There’s no doubt about it, when most of us think about networking we bring to mind an early morning or evening gathering over a soggy bacon sandwich or warm glass of wine.
But in doing so, are we missing out on some of the less obvious chances to network? And in turn, standing guilty of ignoring some excellent opportunities to develop ourselves and our careers.
In fact, there are networking opportunities every time we interact with other humans. The quality of that interaction either strengthens or weakens our social capital. To explain, we may be familiar with financial capital (‘investment capital’, ‘working capital’ etc.), but what social capital seeks to draw attention to is the way that our lives might be made more productive through social ties.
Indeed, the only way we can accumulate social capital is through interaction with others; we can’t do it alone. This is why it’s often defined in a more direct way by “What other people say about us when we’re not in the room”.
Working with creative industry clients, whose freelance world revolves around the contacts they make, I often mention "The Bus Stop Test." It goes like this: We are waiting for a bus. The elderly lady next to us in the queue mentions something about the weather. Do we talk with her or do we just nod our head and carry on waiting?
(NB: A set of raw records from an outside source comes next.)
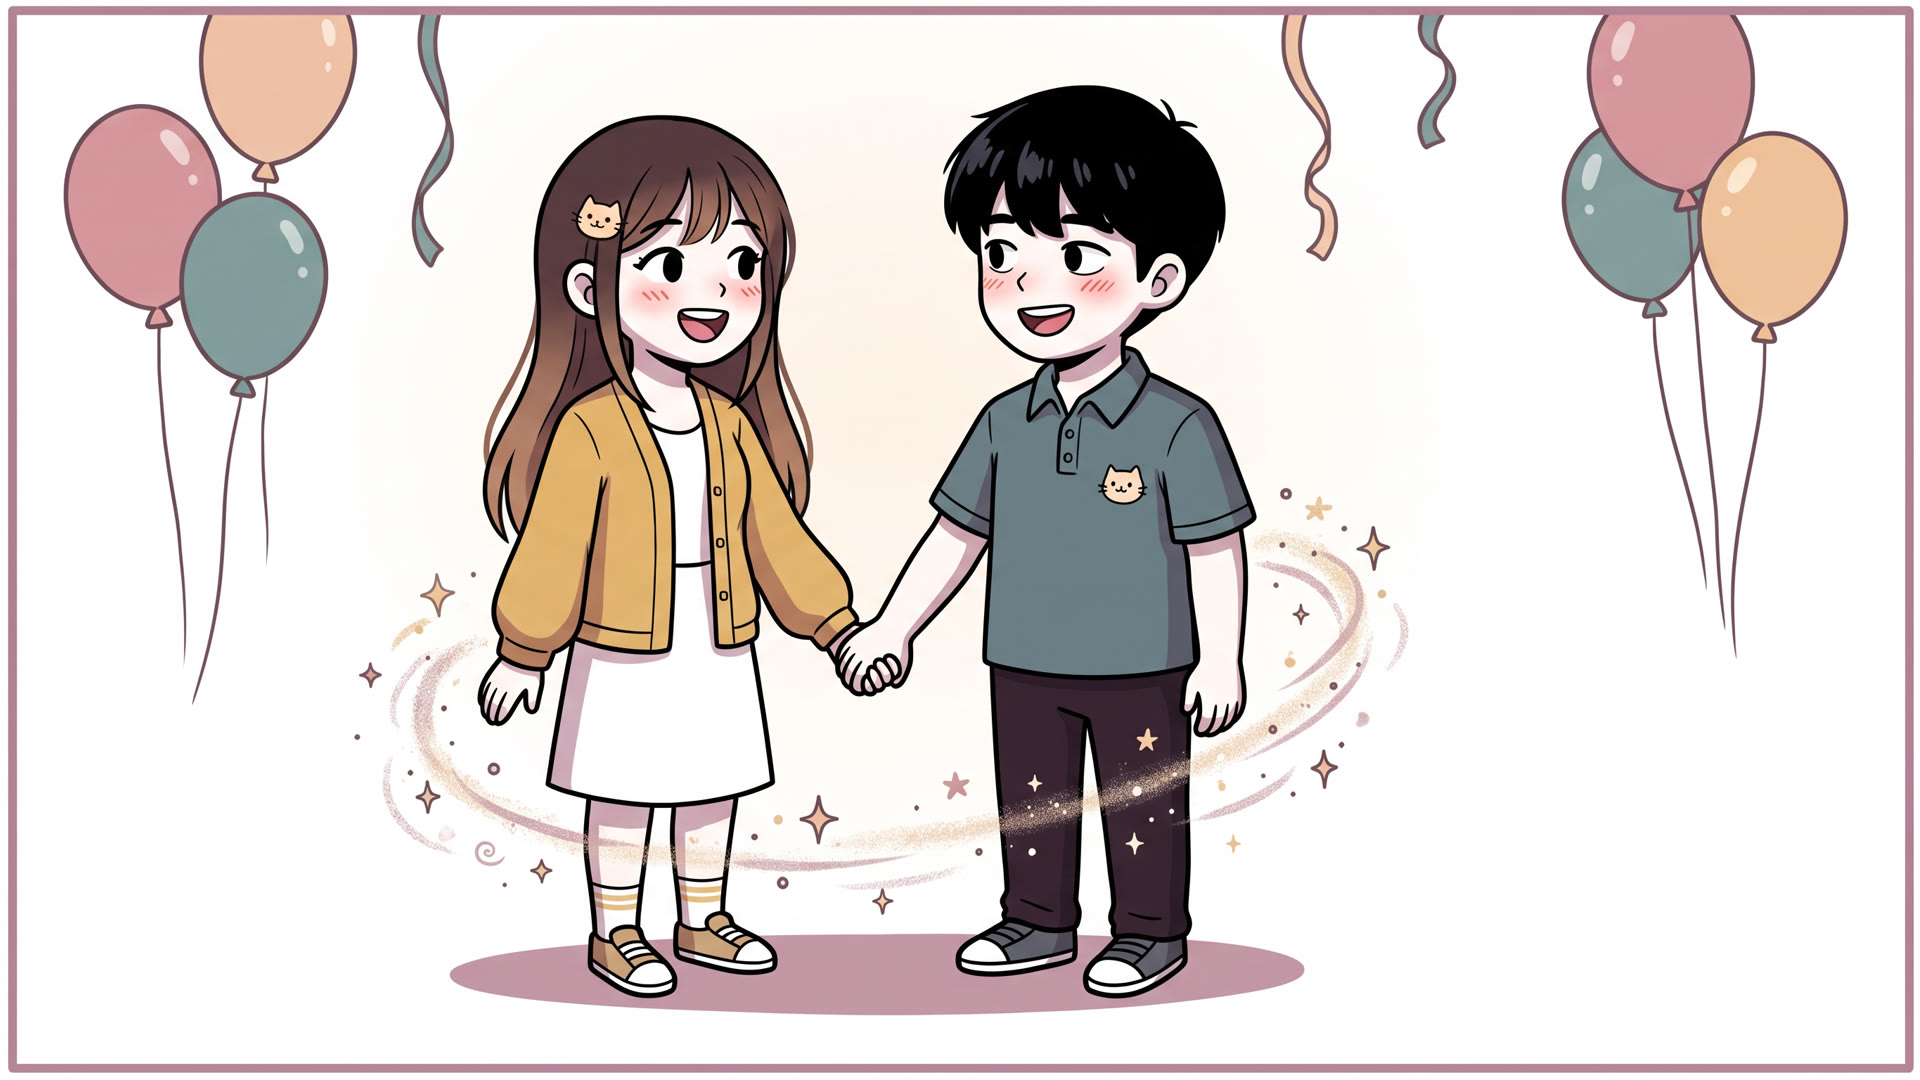
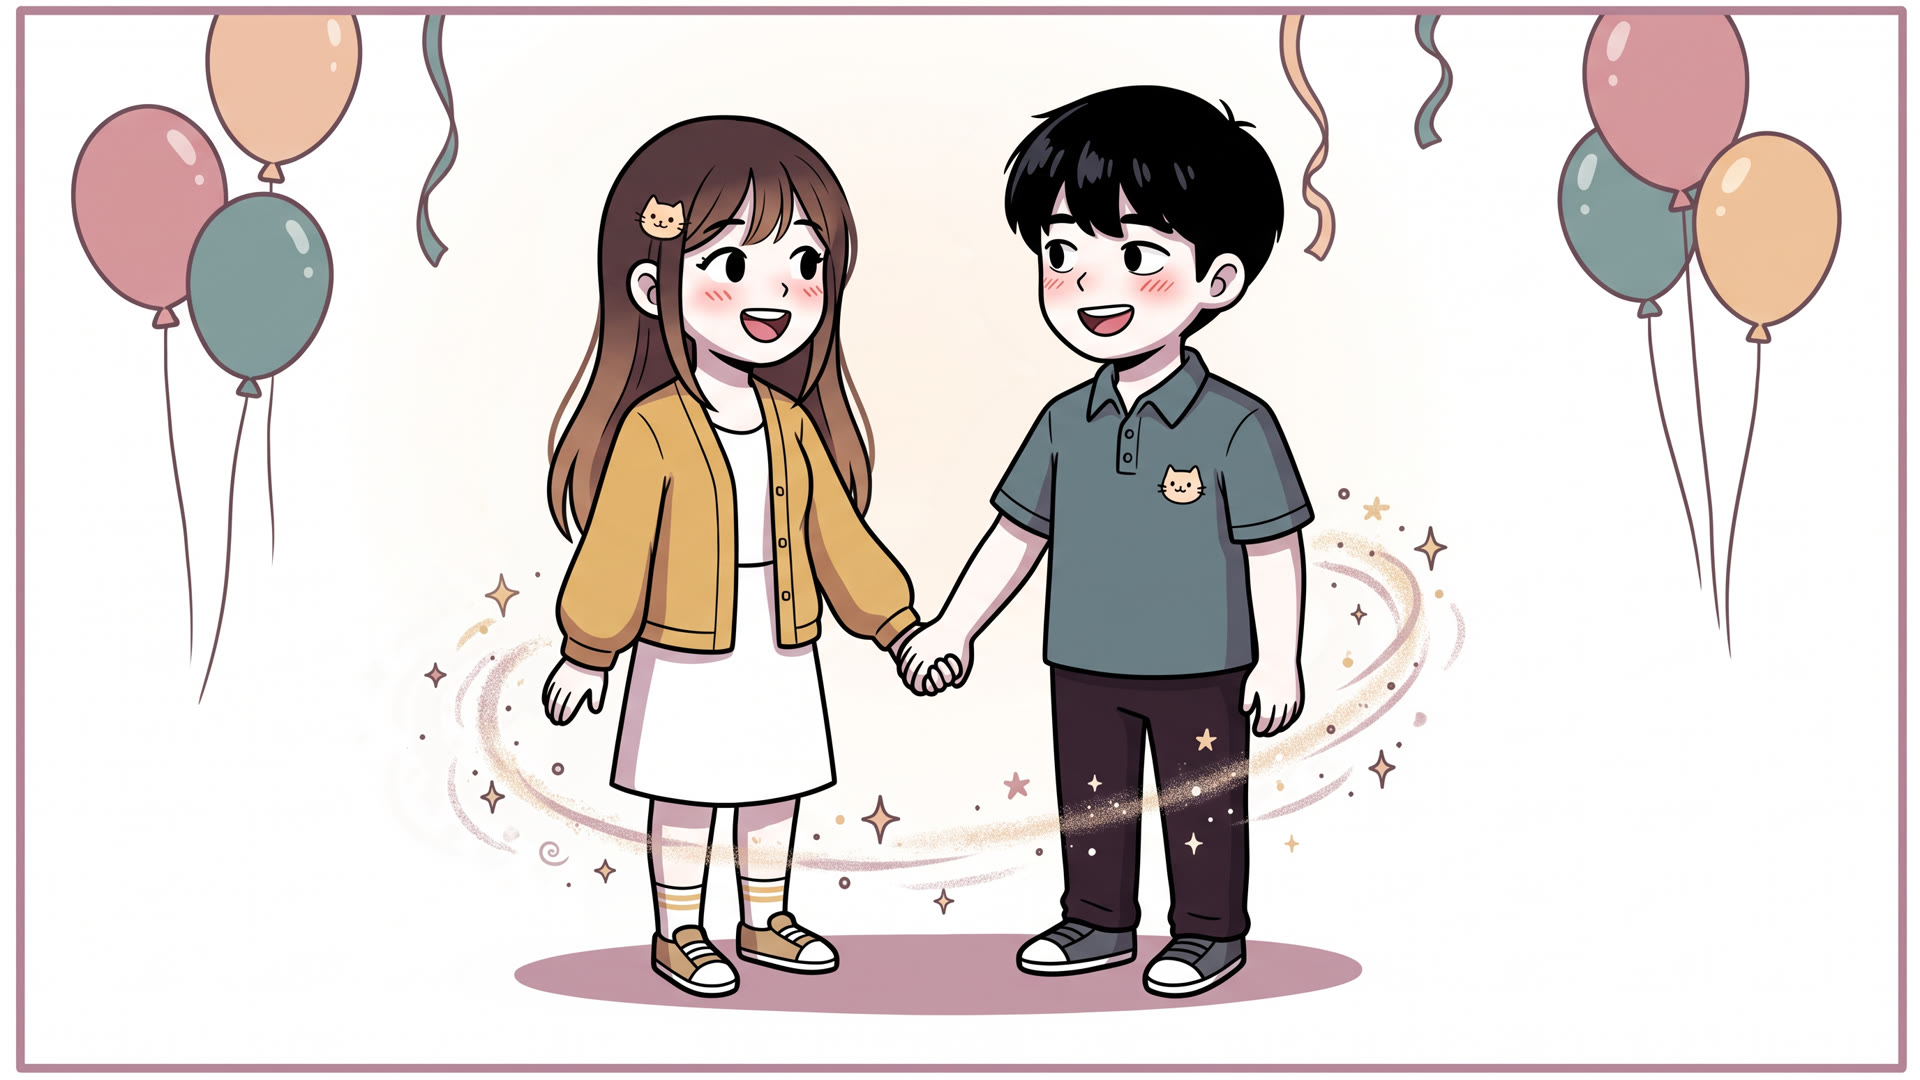
FC-03 start: couple centred to match the end frame (local shift, no credits); add tools/shift_subject.py
Claude-Session: https://claude.ai/code/session_01Wfk5ePJ22LN7xs1AbjaDY5

diff --git a/storyboard/tools/shift_subject.py b/storyboard/tools/shift_subject.py
@@ -1,0 +1,67 @@
+"""Move the characters in a frame without regenerating it (no Higgsfield credits).
+
+Builds a matte of everything that differs from the frame's smooth background (figures,
+sparkles, the floor shadow) inside a zone, paints the old spot with the estimated
+background, and pastes the subject back shifted by (dx, dy), optionally scaled about the
+shadow's centre. Zone rects avoid balloons and streamers that must not move.
+
+usage: python3 -I shift_subject.py IN.png OUT.png --dx 86 [--dy 0] [--scale 1.0]
+       [--zone x0,y0,x1,y1 ...]   (full-resolution pixels; several rects allowed)
+"""
+import argparse
+import numpy as np
+from PIL import Image
+from scipy import ndimage as ndi
+
+ap = argparse.ArgumentParser()
+ap.add_argument("inp"); ap.add_argument("out")
+ap.add_argument("--dx", type=float, default=0); ap.add_argument("--dy", type=float, default=0)
+ap.add_argument("--scale", type=float, default=1.0)
+ap.add_argument("--zone", action="append", default=[])
+ap.add_argument("--thresh", type=float, default=14)
+a = ap.parse_args()
+
+img = np.asarray(Image.open(a.inp).convert("RGB")).astype(np.float32)
+H, W, _ = img.shape
+zone = np.zeros((H, W), bool)
+for z in a.zone:
+    x0, y0, x1, y1 = map(int, z.split(","))
+    zone[y0:y1, x0:x1] = True
+
+# smooth background estimate: light pixels connected to the frame edge, blurred and normalised
+k = 4
+sm = np.asarray(Image.fromarray(img.astype(np.uint8)).resize((W // k, H // k), Image.BILINEAR)).astype(np.float32)
+light = sm.mean(2) > 205
+lab, n = ndi.label(light)  # the background is the biggest light region; figure insides are cut off by outlines
+big = np.bincount(lab.ravel())[1:].argmax() + 1
+valid = ndi.binary_erosion(lab == big, iterations=2).astype(np.float32)
+sig = 30
+num = np.stack([ndi.gaussian_filter(sm[..., c] * valid, sig) for c in range(3)], -1)
+den = ndi.gaussian_filter(valid, sig)[..., None] + 1e-6
+bg_sm = num / den
+bg = np.asarray(Image.fromarray(np.clip(bg_sm, 0, 255).astype(np.uint8)).resize((W, H), Image.BICUBIC)).astype(np.float32)
+
+# subject matte inside the zone
+diff = np.abs(img - bg).max(2)
+m = (diff > a.thresh) & zone
+m = ndi.binary_closing(m, iterations=4)
+m = ndi.binary_fill_holes(m)
+m = ndi.binary_opening(m, iterations=1) | (diff > 60) & zone  # drop speckle, keep real lines
+m = ndi.binary_dilation(m, iterations=5) & zone
+alpha = ndi.gaussian_filter(m.astype(np.float32), 2.0)[..., None]
+
+# 1) erase the subject from its old spot
+out = img * (1 - alpha) + bg * alpha
+
+# 2) paste it back moved (and scaled about the matte's bottom centre)
+ys, xs = np.where(m)
+cx, cy = (xs.min() + xs.max()) / 2, ys.max()
+s = a.scale
+yy, xx = np.mgrid[0:H, 0:W].astype(np.float32)
+srcx = (xx - a.dx - cx) / s + cx
+srcy = (yy - a.dy - cy) / s + cy
+moved = np.stack([ndi.map_coordinates(img[..., c], [srcy, srcx], order=1, mode="nearest") for c in range(3)], -1)
+amov = ndi.map_coordinates(alpha[..., 0], [srcy, srcx], order=1, mode="constant", cval=0)[..., None]
+out = out * (1 - amov) + moved * amov
+Image.fromarray(np.clip(out, 0, 255).astype(np.uint8)).save(a.out)
+print(f"{W}x{H} matte {m.mean()*100:.1f}% of frame, bottom-centre ({cx:.0f},{cy:.0f}), moved dx={a.dx} dy={a.dy} scale={s}")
Being open to opportunity often involves finding it in the most unlikely places. We sometimes discount these happenstances for fear of feeling foolish. But who knows whether the elderly lady’s favourite nephew has just been appointed a senior VP and is coincidentally now on the lookout for talented hires to expand his team?
All of this is akin to studies of luck, where scientists have found that ‘lucky’ people are no different to any of us. They just adopt a more open attitude and therefore “consistently encounter chance opportunities”.
So, here are some other less obvious networking tips:
- By 2019, researchers estimate the average office worker will be trading over 120 emails per day. Every outward email is a chance to highlight who we are, so how we construct our email sign off matters.
- Interaction with LinkedIn provides a host of opportunities for us to network. But rather than tooting our own horn, we should note that the best form of networking involves lifting others up through positivity and encouragement. Hence, we should structure our interactions accordingly.
- First impressions matter. On-line photos therefore need to be appropriate for the context and the image we wish to portray (these days, this can be smart without having to conform rigidly to business attire). We shouldn’t spoil the effect by sloppy execution: let’s be conscious of formatting and image size requirements within the various social media platforms. A quick Google search will confirm all the details.
We should also bear in mind that "lucky" people benefit from another skill.
They carry a clear and consistent dialogue in their heads which, when called upon, explains quickly and memorably who they are and what their career project entails. In other words, they have a laser-like image of their desired direction of travel.
If we don’t have this kind of internal story worked out and ready to deliver at a moment’s notice, there’s some very good advice: We should all commit ourselves as soon as possible to construct one!
Darryl Howes MSc is the Managing Director of Strategic Business Network and works extensively with individuals, companies and various organisations to develop network and career management skills. Join the SBN LinkedIn Group and follow the Youtube channel for more tips from Darryl.